(Recorded data)
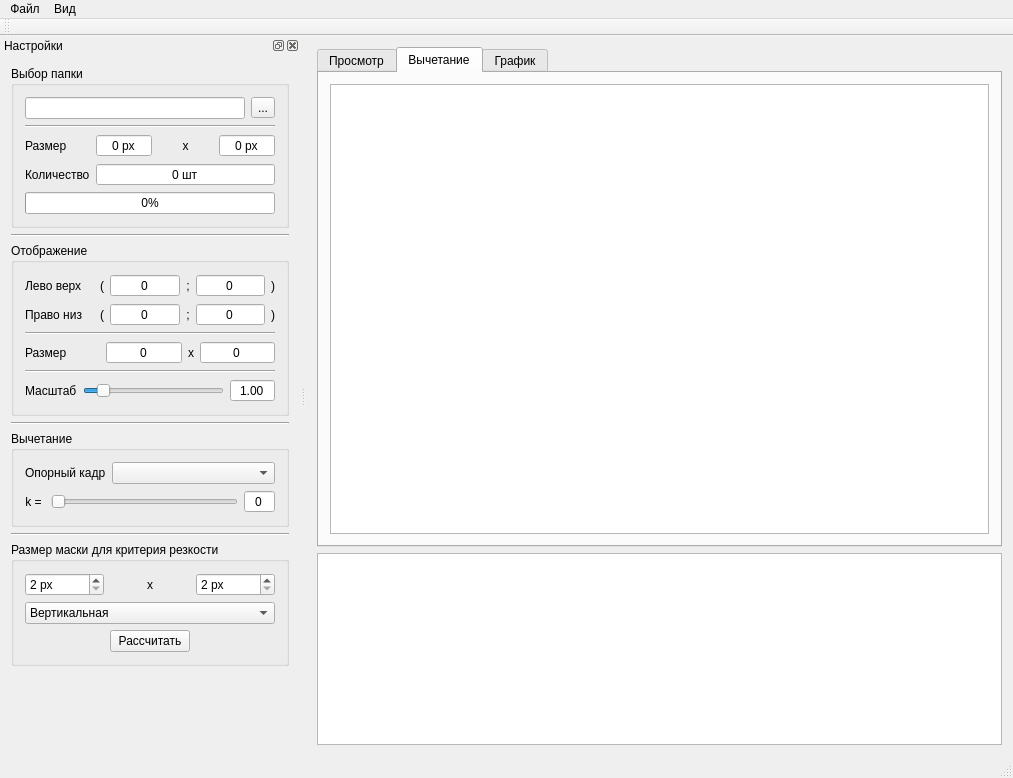
Before: the Qt Designer form mainwindow.ui in gurmaaan/SharpnessSort, drawn with Qt 5.
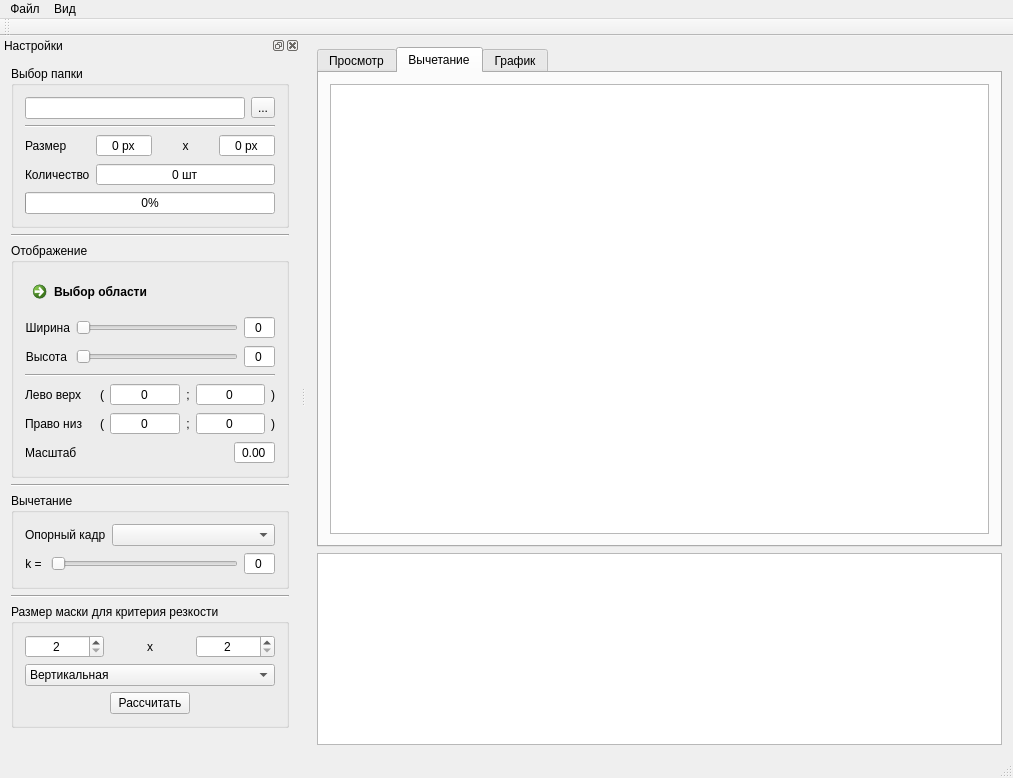
After: the same form once the commit is applied. The open tabs and pages were chosen to show the change. Icons and pictures are not drawn. Custom widgets are drawn as their Qt base class.

Commit message: 1. Удален за ненадобностью класс своей графической сцены, зато добавлен свой графический айтем, который можно двигать мышкой. 2. УИ переделано для помещения рамки выбора просматриваемой рабочей области

Patch:
```diff
--- a/mainwindow.ui
+++ b/mainwindow.ui
@@ -147,7 +147,7 @@
    <property name="minimumSize">
     <size>
      <width>300</width>
-     <height>594</height>
+     <height>658</height>
     </size>
    </property>
    <property name="windowTitle">
@@ -303,6 +303,120 @@
         <string>Отображение</string>
        </property>
        <layout class="QVBoxLayout" name="verticalLayout_2">
+        <item>
+         <widget class="QCommandLinkButton" name="areaSetup_btn">
+          <property name="text">
+           <string>Выбор области</string>
+          </property>
+          <property name="icon">
+           <iconset resource="sources.qrc">
+            <normaloff>:/icons/changeFragment_ic.png</normaloff>:/icons/changeFragment_ic.png</iconset>
+          </property>
+          <property name="checkable">
+           <bool>true</bool>
+          </property>
+          <property name="checked">
+           <bool>false</bool>
+          </property>
+         </widget>
+        </item>
+        <item>
+         <layout class="QFormLayout" name="formLayout">
+          <item row="0" column="0">
+           <widget class="QLabel" name="areaW_lbl">
+            <property name="text">
+             <string>Ширина</string>
+            </property>
+            <property name="alignment">
+             <set>Qt::AlignRight|Qt::AlignTrailing|Qt::AlignVCenter</set>
+            </property>
+            <property name="buddy">
+             <cstring>areaW_sldr</cstring>
+            </property>
+           </widget>
+          </item>
+          <item row="0" column="1">
+           <layout class="QHBoxLayout" name="horizontalLayout_2">
+            <item>
+             <widget class="QSlider" name="areaW_sldr">
+              <property name="maximum">
+               <number>127</number>
+              </property>
+              <property name="orientation">
+               <enum>Qt::Horizontal</enum>
+              </property>
+             </widget>
+            </item>
+            <item>
+             <widget class="QSpinBox" name="areaW_sb">
+              <property name="alignment">
+               <set>Qt::AlignCenter</set>
+              </property>
+              <property name="readOnly">
+               <bool>true</bool>
+              </property>
+              <property name="buttonSymbols">
+               <enum>QAbstractSpinBox::NoButtons</enum>
+              </property>
+              <property name="maximum">
+               <number>127</number>
+              </property>
+             </widget>
+            </item>
+           </layout>
+          </item>
+          <item row="1" column="0">
+           <widget class="QLabel" name="areaH_lbl">
+            <property name="text">
+             <string>Высота</string>
+            </property>
+            <property name="alignment">
+             <set>Qt::AlignRight|Qt::AlignTrailing|Qt::AlignVCenter</set>
+            </property>
+            <property name="buddy">
+             <cstring>areaH_sldr</cstring>
+            </property>
+           </widget>
+          </item>
+          <item row="1" column="1">
+           <layout class="QHBoxLayout" name="horizontalLayout">
+            <item>
+             <widget class="QSlider" name="areaH_sldr">
+              <property name="maximum">
+               <number>127</number>
+              </property>
+              <property name="orientation">
+               <enum>Qt::Horizontal</enum>
+              </property>
+             </widget>
+            </item>
+            <item>
+             <widget class="QSpinBox" name="areaH_sb">
+              <property name="alignment">
+               <set>Qt::AlignCenter</set>
+              </property>
+              <property name="readOnly">
+               <bool>true</bool>
+              </property>
+              <property name="buttonSymbols">
+               <enum>QAbstractSpinBox::NoButtons</enum>
+              </property>
+              <property name="maximum">
+               <number>127</number>
+              </property>
+             </widget>
+            </item>
+           </layout>
+          </item>
+         </layout>
+        </item>
+        <item>
+         <widget class="Line" name="viewGB_line">
+          <property name="orientation">
+           <enum>Qt::Horizontal</enum>
+          </property>
+         </widget>
+        </item>
         <item>
          <layout class="QHBoxLayout" name="tl_H_lyt">
           <item>
@@ -545,106 +659,6 @@
           </item>
          </layout>
         </item>
-        <item>
-         <widget class="Line" name="viewTopLine">
-          <property name="orientation">
-           <enum>Qt::Horizontal</enum>
-          </property>
-         </widget>
-        </item>
-        <item>
-         <layout class="QHBoxLayout" name="viewSize_H_lyt">
-          <item>
-           <widget class="QLabel" name="viewSize_lbl">
-            <property name="sizePolicy">
-             <sizepolicy hsizetype="Minimum" vsizetype="Preferred">
-              <horstretch>0</horstretch>
-              <verstretch>0</verstretch>
-             </sizepolicy>
-            </property>
-            <property name="text">
-             <string>Размер</string>
-            </property>
-            <property name="buddy">
-             <cstring>tlx_sb</cstring>
-            </property>
-           </widget>
-          </item>
-          <item>
-           <widget class="QSpinBox" name="viewSizeW_sb">
-            <property name="minimumSize">
-             <size>
-              <width>60</width>
-              <height>0</height>
-             </size>
-            </property>
-            <property name="alignment">
-             <set>Qt::AlignCenter</set>
-            </property>
-            <property name="readOnly">
-             <bool>true</bool>
-            </property>
-            <property name="buttonSymbols">
-             <enum>QAbstractSpinBox::NoButtons</enum>
-            </property>
-            <property name="suffix">
-             <string/>
-            </property>
-            <property name="prefix">
-             <string/>
-            </property>
-           </widget>
-          </item>
-          <item>
-           <widget class="QLabel" name="viewSize_x_lbl">
-            <property name="sizePolicy">
-             <sizepolicy hsizetype="Maximum" vsizetype="Preferred">
-              <horstretch>0</horstretch>
-              <verstretch>0</verstretch>
-             </sizepolicy>
-            </property>
-            <property name="text">
-             <string>x</string>
-            </property>
-            <property name="alignment">
-             <set>Qt::AlignCenter</set>
-            </property>
-            <property name="buddy">
-             <cstring>tly_sb</cstring>
-            </property>
-           </widget>
-          </item>
-          <item>
-           <widget class="QSpinBox" name="viewSizeH_sb">
-            <property name="minimumSize">
-             <size>
-              <width>60</width>
-              <height>0</height>
-             </size>
-            </property>
-            <property name="alignment">
-             <set>Qt::AlignCenter</set>
-            </property>
-            <property name="readOnly">
-             <bool>true</bool>
-            </property>
-            <property name="buttonSymbols">
-             <enum>QAbstractSpinBox::NoButtons</enum>
-            </property>
-            <property name="suffix">
-             <string/>
-            </property>
-           </widget>
-          </item>
-         </layout>
-        </item>
-        <item>
-         <widget class="Line" name="viewBottomLine">
-          <property name="orientation">
-           <enum>Qt::Horizontal</enum>
-          </property>
-         </widget>
-        </item>
         <item>
          <layout class="QHBoxLayout" name="scale_H_lyt">
           <item>
@@ -658,20 +672,17 @@
            </widget>
           </item>
           <item>
-           <widget class="QSlider" name="scale_sldr">
-            <property name="minimum">
-             <number>0</number>
-            </property>
-            <property name="maximum">
-             <number>100</number>
-            </property>
-            <property name="value">
-             <number>10</number>
-            </property>
+           <spacer name="scale_spcr">
             <property name="orientation">
              <enum>Qt::Horizontal</enum>
             </property>
-           </widget>
+            <property name="sizeHint" stdset="0">
+             <size>
+              <width>40</width>
+              <height>20</height>
+             </size>
+            </property>
+           </spacer>
           </item>
           <item>
            <widget class="QDoubleSpinBox" name="scale_sb">
@@ -684,15 +695,6 @@
             <property name="buttonSymbols">
              <enum>QAbstractSpinBox::NoButtons</enum>
             </property>
-            <property name="minimum">
-             <double>-10.000000000000000</double>
-            </property>
-            <property name="maximum">
-             <double>10.000000000000000</double>
-            </property>
-            <property name="value">
-             <double>1.000000000000000</double>
-            </property>
            </widget>
           </item>
          </layout>
@@ -799,8 +801,11 @@
          <layout class="QHBoxLayout" name="sharpMask_H_lyt">
           <item>
            <widget class="QSpinBox" name="sharpMask_width_sb">
+            <property name="alignment">
+             <set>Qt::AlignCenter</set>
+            </property>
             <property name="suffix">
-             <string> px</string>
+             <string/>
             </property>
             <property name="minimum">
              <number>2</number>
@@ -825,8 +830,11 @@
           </item>
           <item>
            <widget class="QSpinBox" name="sharpMask_height_sb">
+            <property name="alignment">
+             <set>Qt::AlignCenter</set>
+            </property>
             <property name="suffix">
-             <string> px</string>
+             <string/>
             </property>
             <property name="minimum">
              <number>2</number>
```
Left out of the diff: 92 changed lines with no effect on the pictures. The commit also changes 8 other files.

**WHAT TO WORK ON:**
Look through the lines above and collect those with the word "mainwindow".

**OUTPUT FOR THIS EXERCISE:**
Before: the Qt Designer form mainwindow.ui in gurmaaan/SharpnessSort, drawn with Qt 5.
--- a/mainwindow.ui
+++ b/mainwindow.ui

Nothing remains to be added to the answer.